> _What the task asks_
Give back every record word for word, keeping the pictures out.

> _Data listing_

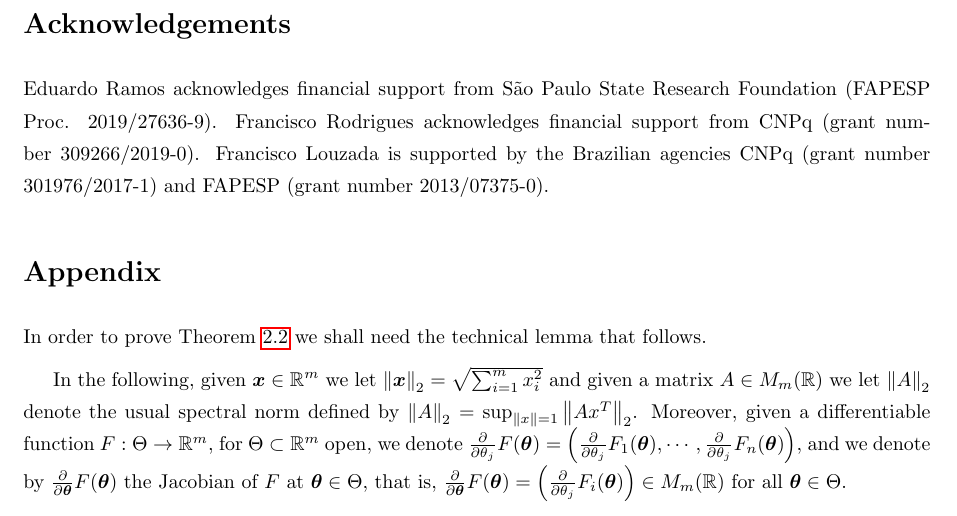
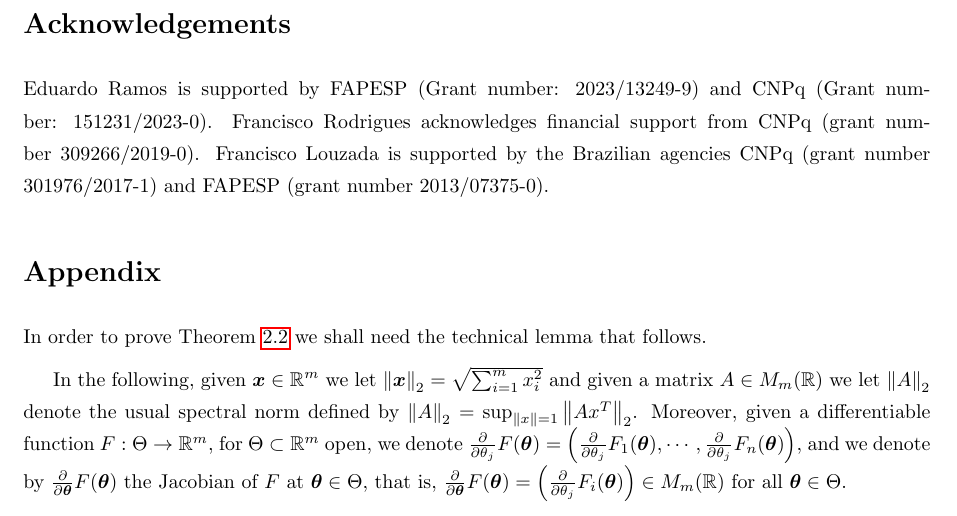
Before and after one commit to fapesp-2023-13249-9/1---Asymptotic-properties-of-maximum-C-likelihood-estimators, a LaTeX paper (manuscript.tex): part of page 22 of 30, cut so that both start at the same text. Compiled offline with pdfLaTeX.

Commit message:
Updates from Overleaf

```diff
--- a/manuscript.tex
+++ b/manuscript.tex
@@ -864,10 +864,10 @@ This observation lays the groundwork for further exploration, especially in the
 
 No potential conflict of interest was reported by the author(s).
 
-
 \section*{Acknowledgements}
 
- Eduardo Ramos acknowledges financial support from S\~ao Paulo State Research Foundation (FAPESP Proc. 2019/27636-9). Francisco Rodrigues acknowledges financial support from CNPq (grant number 309266/2019-0). Francisco Louzada is supported by the Brazilian agencies CNPq (grant number
+  Eduardo Ramos is supported by FAPESP
+(Grant number: 2023/13249-9) and CNPq (Grant number:  151231/2023-0). Francisco Rodrigues acknowledges financial support from CNPq (grant number 309266/2019-0). Francisco Louzada is supported by the Brazilian agencies CNPq (grant number
 301976/2017-1) and FAPESP (grant number 2013/07375-0).
 
 
```
Also changed, not shown: manuscript.tex (1 more changed lines).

> _Written reply_
Before and after one commit to fapesp-2023-13249-9/1---Asymptotic-properties-of-maximum-C-likelihood-estimators, a LaTeX paper (manuscript.tex): part of page 22 of 30, cut so that both start at the same text. Compiled offline with pdfLaTeX.

Commit message:
Updates from Overleaf

```diff
--- a/manuscript.tex
+++ b/manuscript.tex
@@ -864,10 +864,10 @@ This observation lays the groundwork for further exploration, especially in the
 
 No potential conflict of interest was reported by the author(s).
 
-
 \section*{Acknowledgements}
 
- Eduardo Ramos acknowledges financial support from S\~ao Paulo State Research Foundation (FAPESP Proc. 2019/27636-9). Francisco Rodrigues acknowledges financial support from CNPq (grant number 309266/2019-0). Francisco Louzada is supported by the Brazilian agencies CNPq (grant number
+  Eduardo Ramos is supported by FAPESP
+(Grant number: 2023/13249-9) and CNPq (Grant number:  151231/2023-0). Francisco Rodrigues acknowledges financial support from CNPq (grant number 309266/2019-0). Francisco Louzada is supported by the Brazilian agencies CNPq (grant number
 301976/2017-1) and FAPESP (grant number 2013/07375-0).
 
 
```
Also changed, not shown: manuscript.tex (1 more changed lines).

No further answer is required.